level, will rise above the level. In the long run, the monetary policy
will not cause an increase in real Gross Domestic Product since there
is wage and price inflation, the level of unemployment will increase
above the rate in the short run. Economists and policy makers argue that
applying monetary policy in resolving the problem of unemployment will
only resolve the crisis in the short run. In the long run, the monetary
policy is likely to cause an increase in the inflation rate. Therefore,
the use of monetary and fiscal policies cannot permanently push the
unemployment rate below a given rate.
Project 4
Exchange rates describe the rate at which a country’s currency is
exchanged with another country’s currency. Different countries have
varying currencies, which have varied rates at which they exchange with
subsequent currencies (Mankiw, 2012). For instance, the U.S. dollar has
a given rate at which it can be exchanged with Sterling pounds. The
relative worth of a given currency in terms of another currency
indicates the exchange rate of the currency in regard to the other
currency. The rate between any two currencies usually changes with time.
It is remarkably impossible to maintain a constant exchange rate between
two currencies. In the last decade, several factors have influenced the
fall of the value of the dollar in the international market. One of the
factors that led to the fall of the dollar value in the international
market is the performance of the U.S. economy. The worth of the dollar
is grounded on its demand compared to other currencies. Incase more
individuals desire to have dollars, the rise in demand will have an
effect of triggering a rise in price. On the other hand, if the demand
falls, the value of the dollar will also drop. In the last decade, the
economy of the U. S. was not performing well since there were various
economic down turns. This made investors believe that the economy of the
United States was going to decline. This made most investors pull their
money out of the economy leading to collapse in the value of the dollar.

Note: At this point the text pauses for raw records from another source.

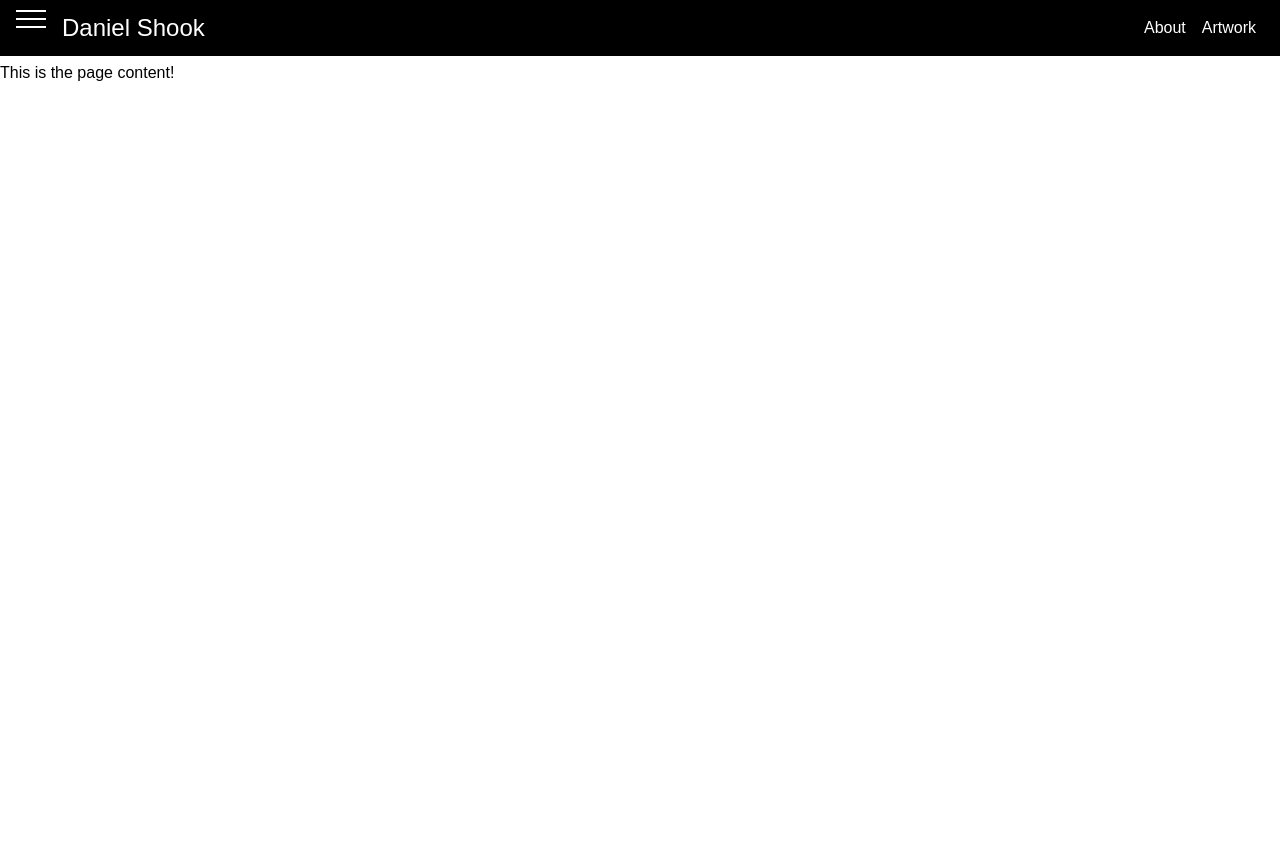
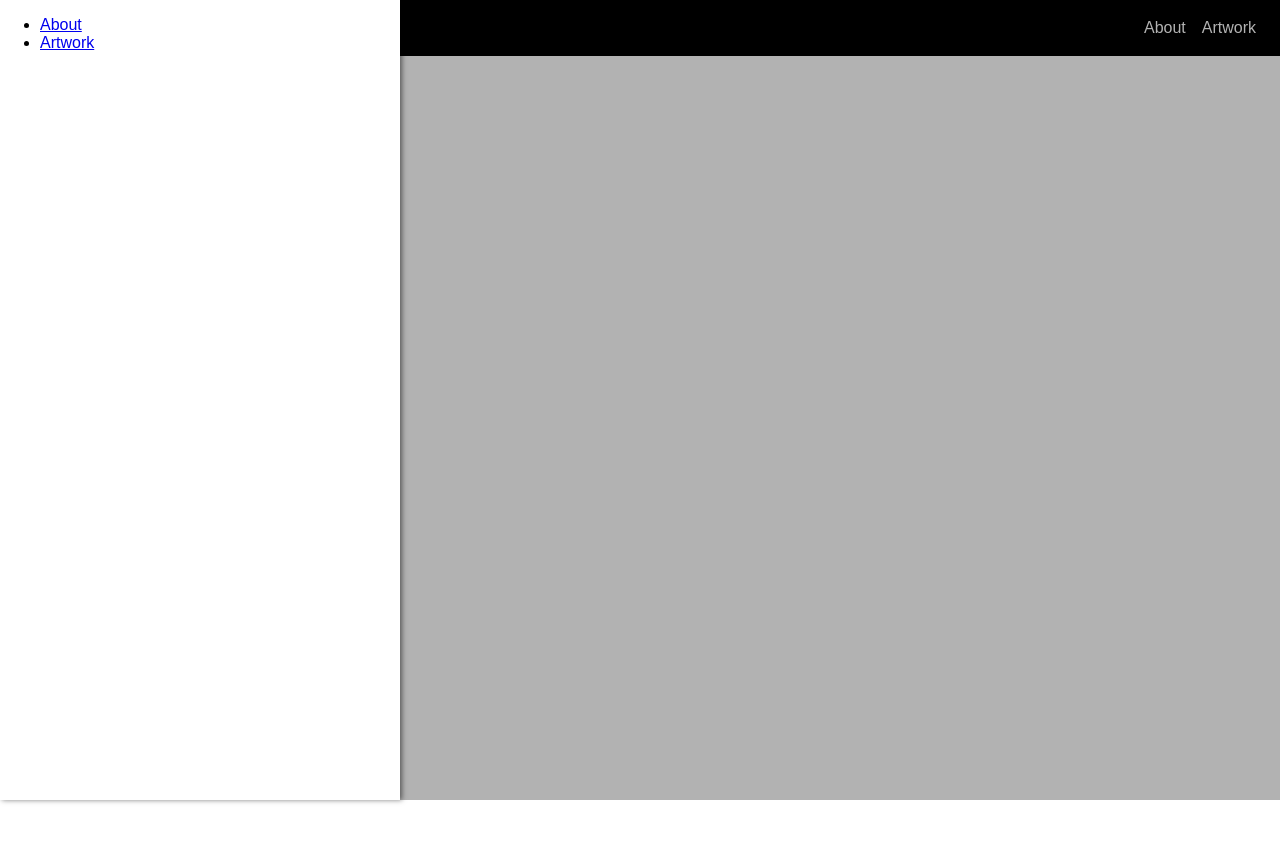
Before and after one commit to danshook/myPage, a React (Create React App) app in the folder my-page/: page / in a window 1280 px wide. Shown: the top 842 px of the page. Before the commit the page ends 800 px from the top, so only its background shows below. Built offline with nearby package versions, Linux system fonts and the light colour scheme.

Commit message:
adding side drawer

```diff
--- a/my-page/src/App.js
+++ b/my-page/src/App.js
@@ -1,11 +1,16 @@
 import React, { Component } from 'react';
 
 import Toolbar from './components/Toolbar/Toolbar';
+import SideDrawer from './components/SideDrawer/SideDrawer';
+import Bacdrop from './components/Backdrop/Backdrop';
+
 class App extends Component {
   render() {
     return (
-      <div className="App">
+      <div style={{height: '100%'}}>
        <Toolbar />
+       <SideDrawer />
+       <Bacdrop />
         <main style={{marginTop: '64px'}}>
           <p>This is the page content!</p>
         </main>
--- /dev/null
+++ b/my-page/src/components/Backdrop/Backdrop.css
@@ -0,0 +1,9 @@
+.backdrop {
+    position: fixed;
+    width: 100%;
+    height: 100%;
+    top: 0;
+    left: 0;
+    background: rgba(0, 0, 0, 0.3);
+    z-index: 100;
+}
--- /dev/null
+++ b/my-page/src/components/Backdrop/Backdrop.js
@@ -0,0 +1,9 @@
+import React from 'react';
+
+import './Backdrop.css';
+
+const backdrop = props => (
+    <div className="backdrop" />
+);
+
+export default backdrop;
--- /dev/null
+++ b/my-page/src/components/SideDrawer/SideDrawer.css
@@ -0,0 +1,11 @@
+.sideDrawer {
+    height: 100%;
+    background: white;
+    box-shadow: 2px 0px 5px rgba(0, 0, 0, 0.5);
+    position: fixed;
+    top: 0;
+    left: 0;
+    width: 70%;
+    max-width: 400px;
+    z-index: 200;
+}
--- a/my-page/src/components/SideDrawer/SideDrawer.js
+++ b/my-page/src/components/SideDrawer/SideDrawer.js
@@ -0,0 +1,18 @@
+import React from 'react';
+
+import "./SideDrawer.css";
+
+const sideDrawer = props => (
+    <nav className="sideDrawer">
+        <ul>
+            <li>
+                <a href= "/">About</a>
+            </li>
+            <li>
+                <a href= "/">Artwork</a>
+            </li>
+        </ul>
+    </nav>
+);
+
+export default sideDrawer;
--- a/my-page/src/index.css
+++ b/my-page/src/index.css
@@ -1,5 +1,11 @@
+html {
+  height: 100%;
+}
+
 body {
   margin: 0;
   padding: 0;
   font-family: sans-serif;
+  height: 100%;
+
 }
```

Foreign economies also played a part in the decline of the value of the
Investors usually choose to put their resources in currencies, whose
economies are booming. In the last decade, the European economies were
booming, which made investors prefer putting their resources in the form
of European currency. This led to the falling price of the U.S. dollar.
Part of the declining dollar value is traced to an imbalance existing
between the amounts of commodities that the United States imported
compared to the number of commodities exported. In case a country
imports more than it exports, there is a likelihood of a trade deficit
occurring. In the last decade, most of the United States imports
exceeded imports this led to a trade deficit, which drastically led to
drop in the value of the dollar. Also, interest rate is another factor
contributing to a collapse in the worth of the dollar. The interest rate
at which banks offer to investors determines the price of the currency
(Mankiw, 2012). In the last decade, the value of the dollar decreased
since the rates of interest were relatively high this made most
investors prefer putting their resources in terms of other currencies.
This made the price of dollar drop drastically. In addition, inflation
is another chief factor that contributed immensely to fall in the price
of the dollar. In the previous decade, inflation and fears of inflation
made investors feel that they will not be capable of purchasing more
commodities than the currency used to afford before. This negatively
affected the price of the dollar leading to a collapse in the worth of
the dollar. For instance, in 2008, most investors feared the
consequences of a continued inflation. This led to investors gaining
confidence in holding their investment in terms of other currencies.
This led to the decline in the price of the dollar.
Mankiw, N. G. (2012). Principles of macroeconomics. Mason, OH:
South-Western Cengage Learning.